This doesn’t mean I don’t like what I do. It means I feel we have overestimated our profession. Too many of us have charged exorbitant rates so that others could charge exorbitant rates. We have played God, filmmakers, artists.
We could keep on doing it, but we are forgetting that Caesar, he who decides if what we do is right or wrong, is our audience.
For years we have kicked around the concept of “common people.” We have underestimated the masses’ understanding, good taste and the ability to defend themselves. We acted as if anything could be whitewashed; that anything could go unchallenged.
Well, it turns out the new media have brought democracy to this state of affairs and voice to a public that no longer remains silent.
Today we cannot control when, how and where our ad is going to be viewed. And even more important, we cannot control what will be next to it. A happy ad by Coca-Cola may share a Facebook wall with hunger in Somalia. Will this go unnoticed?
With each day that passes by, our chances to get away with it shrink. We can no longer turn a deaf ear to our products’ shortcomings, because consumers will expose them five minutes after watching our ads. We can no longer shrug off information about origin, production process, employees, brand values … We cannot—and we never should have shrugged it off.
We can no longer trust a brief blindly, without reservations. We can no longer throw out ideas simply because they are good ideas.
It is pointless to buy myself some organic eggs with one hand and help sell industrial eggs with the other.
What we do is important and the debate of whether it influences people’s lives is at this point a waste of time. Yes, our job does have an influence.
We should be creative enough to generate brave ideas that sell and are responsible at the same time.
From toothpaste to an NGO, whatever it is we are doing, let us not forget respect. Let us move people while respecting their intelligence. Let us be mindful.

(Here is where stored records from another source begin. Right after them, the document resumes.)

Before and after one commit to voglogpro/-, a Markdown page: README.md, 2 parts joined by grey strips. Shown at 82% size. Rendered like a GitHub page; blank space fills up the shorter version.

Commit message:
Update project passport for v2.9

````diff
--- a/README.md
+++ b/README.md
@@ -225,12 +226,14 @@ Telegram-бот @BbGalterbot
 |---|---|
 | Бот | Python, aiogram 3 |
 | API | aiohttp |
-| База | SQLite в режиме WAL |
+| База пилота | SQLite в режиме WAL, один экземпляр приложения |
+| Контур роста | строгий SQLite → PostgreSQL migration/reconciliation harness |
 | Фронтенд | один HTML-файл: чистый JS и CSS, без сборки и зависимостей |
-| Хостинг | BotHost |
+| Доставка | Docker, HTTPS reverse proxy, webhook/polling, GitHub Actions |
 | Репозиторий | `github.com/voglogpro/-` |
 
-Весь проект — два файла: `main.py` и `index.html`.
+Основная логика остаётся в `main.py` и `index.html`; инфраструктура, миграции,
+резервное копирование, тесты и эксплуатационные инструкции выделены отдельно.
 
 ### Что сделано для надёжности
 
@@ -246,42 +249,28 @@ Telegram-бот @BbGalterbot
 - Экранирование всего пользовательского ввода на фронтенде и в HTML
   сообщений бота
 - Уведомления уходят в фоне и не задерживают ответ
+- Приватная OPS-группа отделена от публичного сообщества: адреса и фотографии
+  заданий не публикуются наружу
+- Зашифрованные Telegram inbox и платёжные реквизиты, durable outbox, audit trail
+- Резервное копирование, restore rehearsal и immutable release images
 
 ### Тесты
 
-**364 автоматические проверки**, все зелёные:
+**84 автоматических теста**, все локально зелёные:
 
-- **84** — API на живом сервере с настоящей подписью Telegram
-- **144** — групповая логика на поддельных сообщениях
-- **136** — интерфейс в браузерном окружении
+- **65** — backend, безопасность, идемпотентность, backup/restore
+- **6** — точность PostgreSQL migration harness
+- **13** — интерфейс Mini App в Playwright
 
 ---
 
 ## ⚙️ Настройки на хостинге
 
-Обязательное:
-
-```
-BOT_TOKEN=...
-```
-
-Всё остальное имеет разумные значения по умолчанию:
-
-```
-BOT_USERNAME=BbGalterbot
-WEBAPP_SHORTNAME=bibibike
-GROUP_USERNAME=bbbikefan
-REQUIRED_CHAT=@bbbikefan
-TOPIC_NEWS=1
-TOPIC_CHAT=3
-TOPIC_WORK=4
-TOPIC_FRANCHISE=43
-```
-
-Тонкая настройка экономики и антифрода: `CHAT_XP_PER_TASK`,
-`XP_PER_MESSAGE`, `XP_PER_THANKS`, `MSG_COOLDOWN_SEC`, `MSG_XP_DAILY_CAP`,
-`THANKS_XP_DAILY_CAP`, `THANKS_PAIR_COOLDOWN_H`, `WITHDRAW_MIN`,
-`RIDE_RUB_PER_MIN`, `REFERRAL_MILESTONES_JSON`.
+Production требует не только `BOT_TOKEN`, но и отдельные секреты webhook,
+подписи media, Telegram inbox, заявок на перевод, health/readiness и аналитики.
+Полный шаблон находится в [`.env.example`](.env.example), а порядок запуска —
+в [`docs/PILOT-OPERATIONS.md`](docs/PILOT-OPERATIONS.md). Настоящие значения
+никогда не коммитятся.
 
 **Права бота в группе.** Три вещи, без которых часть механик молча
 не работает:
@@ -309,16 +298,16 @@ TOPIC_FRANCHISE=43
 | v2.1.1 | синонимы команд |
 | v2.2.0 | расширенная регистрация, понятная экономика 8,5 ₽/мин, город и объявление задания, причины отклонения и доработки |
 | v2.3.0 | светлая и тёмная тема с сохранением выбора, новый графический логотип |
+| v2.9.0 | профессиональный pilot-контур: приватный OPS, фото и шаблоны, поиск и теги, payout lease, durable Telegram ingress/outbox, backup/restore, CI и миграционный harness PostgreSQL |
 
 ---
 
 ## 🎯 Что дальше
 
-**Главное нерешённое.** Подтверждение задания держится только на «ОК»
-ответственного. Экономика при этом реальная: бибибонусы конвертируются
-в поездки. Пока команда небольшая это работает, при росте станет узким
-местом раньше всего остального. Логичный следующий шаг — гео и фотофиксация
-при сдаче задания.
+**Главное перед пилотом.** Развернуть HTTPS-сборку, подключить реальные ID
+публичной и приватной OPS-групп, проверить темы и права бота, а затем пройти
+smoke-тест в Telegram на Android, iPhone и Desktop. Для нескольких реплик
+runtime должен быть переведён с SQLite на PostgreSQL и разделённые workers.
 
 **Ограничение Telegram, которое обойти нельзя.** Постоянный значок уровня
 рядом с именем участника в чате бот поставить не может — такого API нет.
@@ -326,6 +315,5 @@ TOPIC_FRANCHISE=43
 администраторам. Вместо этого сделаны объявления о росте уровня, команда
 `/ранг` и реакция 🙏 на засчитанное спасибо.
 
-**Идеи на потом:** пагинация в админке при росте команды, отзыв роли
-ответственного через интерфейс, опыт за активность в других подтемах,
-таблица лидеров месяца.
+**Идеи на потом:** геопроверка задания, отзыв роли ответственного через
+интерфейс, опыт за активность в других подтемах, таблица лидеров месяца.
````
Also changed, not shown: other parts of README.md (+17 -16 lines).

by Carolina Comas
Creative Executive – gyro Madrid
Cross posted at Ignite Something on the Forbes CMO Network